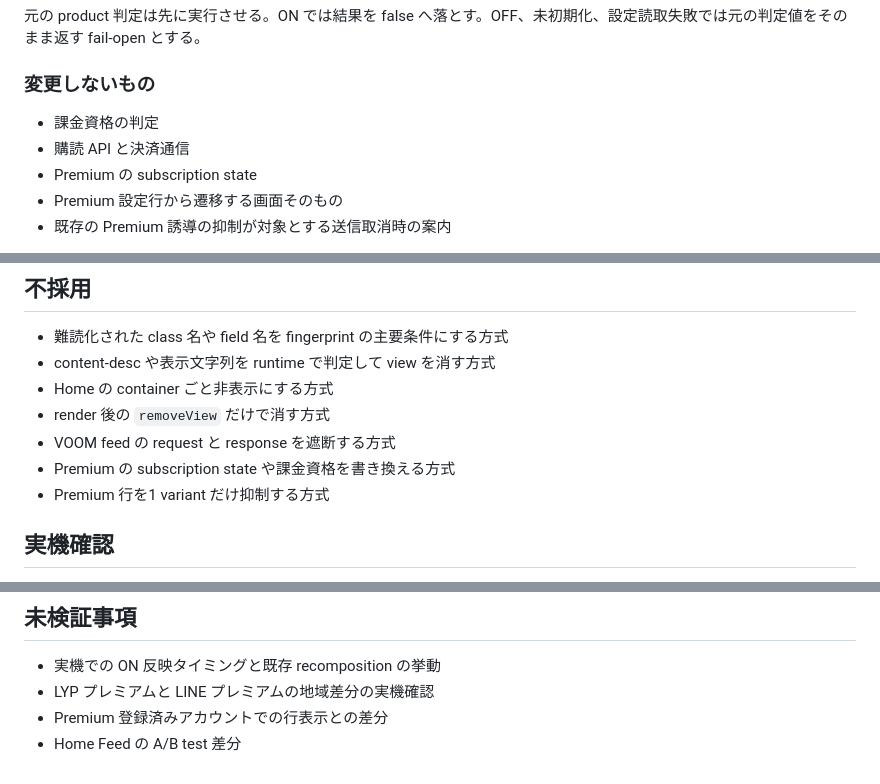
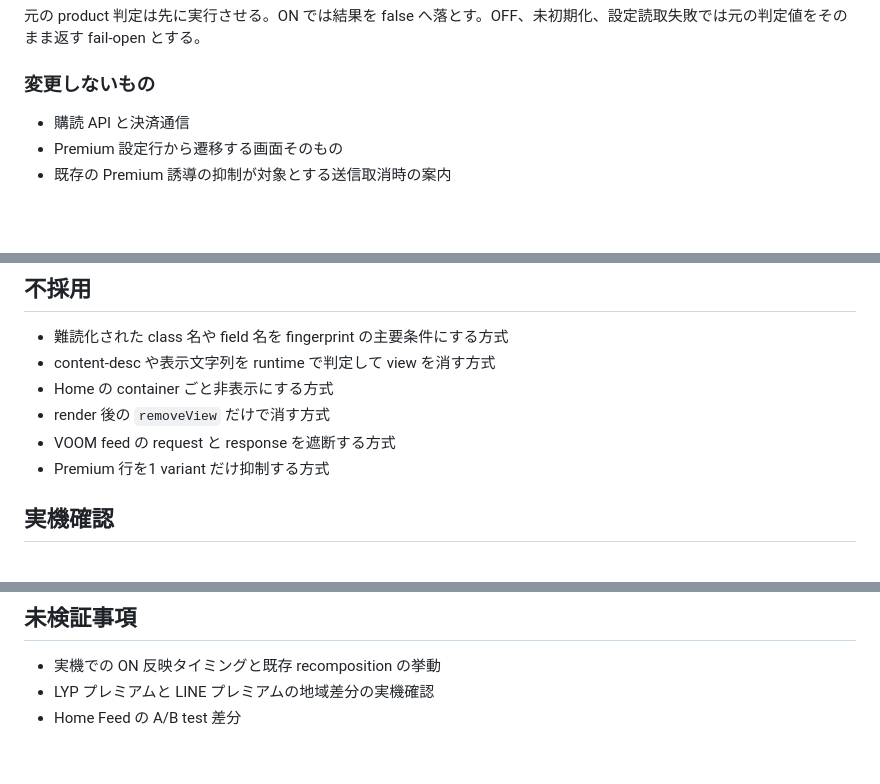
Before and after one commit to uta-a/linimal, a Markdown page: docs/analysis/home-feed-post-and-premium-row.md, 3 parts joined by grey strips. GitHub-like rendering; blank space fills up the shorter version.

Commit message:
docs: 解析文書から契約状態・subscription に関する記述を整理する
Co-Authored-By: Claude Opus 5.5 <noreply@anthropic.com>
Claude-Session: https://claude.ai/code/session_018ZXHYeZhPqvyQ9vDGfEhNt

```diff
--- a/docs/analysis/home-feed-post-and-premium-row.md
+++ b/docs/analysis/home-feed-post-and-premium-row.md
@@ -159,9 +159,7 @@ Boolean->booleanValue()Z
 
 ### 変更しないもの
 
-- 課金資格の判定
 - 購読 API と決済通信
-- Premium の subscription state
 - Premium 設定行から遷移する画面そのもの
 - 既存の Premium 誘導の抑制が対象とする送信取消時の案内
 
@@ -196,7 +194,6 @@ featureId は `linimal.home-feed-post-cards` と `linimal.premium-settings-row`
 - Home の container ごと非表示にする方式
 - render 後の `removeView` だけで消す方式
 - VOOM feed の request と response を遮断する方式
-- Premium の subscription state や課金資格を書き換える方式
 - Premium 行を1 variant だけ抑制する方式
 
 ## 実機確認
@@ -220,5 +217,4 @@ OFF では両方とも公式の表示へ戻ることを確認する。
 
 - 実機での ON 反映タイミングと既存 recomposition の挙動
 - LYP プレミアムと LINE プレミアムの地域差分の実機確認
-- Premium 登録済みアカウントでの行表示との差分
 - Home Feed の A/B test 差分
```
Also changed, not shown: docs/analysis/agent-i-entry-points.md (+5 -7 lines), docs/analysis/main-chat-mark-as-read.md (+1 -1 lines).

* _REQUIRED WORK_
Could you reproduce all of the data above exactly and skip any image?

* _ANSWER BOX_
Before and after one commit to uta-a/linimal, a Markdown page: docs/analysis/home-feed-post-and-premium-row.md, 3 parts joined by grey strips. GitHub-like rendering; blank space fills up the shorter version.

Commit message:
docs: 解析文書から契約状態・subscription に関する記述を整理する
Co-Authored-By: Claude Opus 5.5 <noreply@anthropic.com>
Claude-Session: https://claude.ai/code/session_018ZXHYeZhPqvyQ9vDGfEhNt

```diff
--- a/docs/analysis/home-feed-post-and-premium-row.md
+++ b/docs/analysis/home-feed-post-and-premium-row.md
@@ -159,9 +159,7 @@ Boolean->booleanValue()Z
 
 ### 変更しないもの
 
-- 課金資格の判定
 - 購読 API と決済通信
-- Premium の subscription state
 - Premium 設定行から遷移する画面そのもの
 - 既存の Premium 誘導の抑制が対象とする送信取消時の案内
 
@@ -196,7 +194,6 @@ featureId は `linimal.home-feed-post-cards` と `linimal.premium-settings-row`
 - Home の container ごと非表示にする方式
 - render 後の `removeView` だけで消す方式
 - VOOM feed の request と response を遮断する方式
-- Premium の subscription state や課金資格を書き換える方式
 - Premium 行を1 variant だけ抑制する方式
 
 ## 実機確認
@@ -220,5 +217,4 @@ OFF では両方とも公式の表示へ戻ることを確認する。
 
 - 実機での ON 反映タイミングと既存 recomposition の挙動
 - LYP プレミアムと LINE プレミアムの地域差分の実機確認
-- Premium 登録済みアカウントでの行表示との差分
 - Home Feed の A/B test 差分
```
Also changed, not shown: docs/analysis/agent-i-entry-points.md (+5 -7 lines), docs/analysis/main-chat-mark-as-read.md (+1 -1 lines).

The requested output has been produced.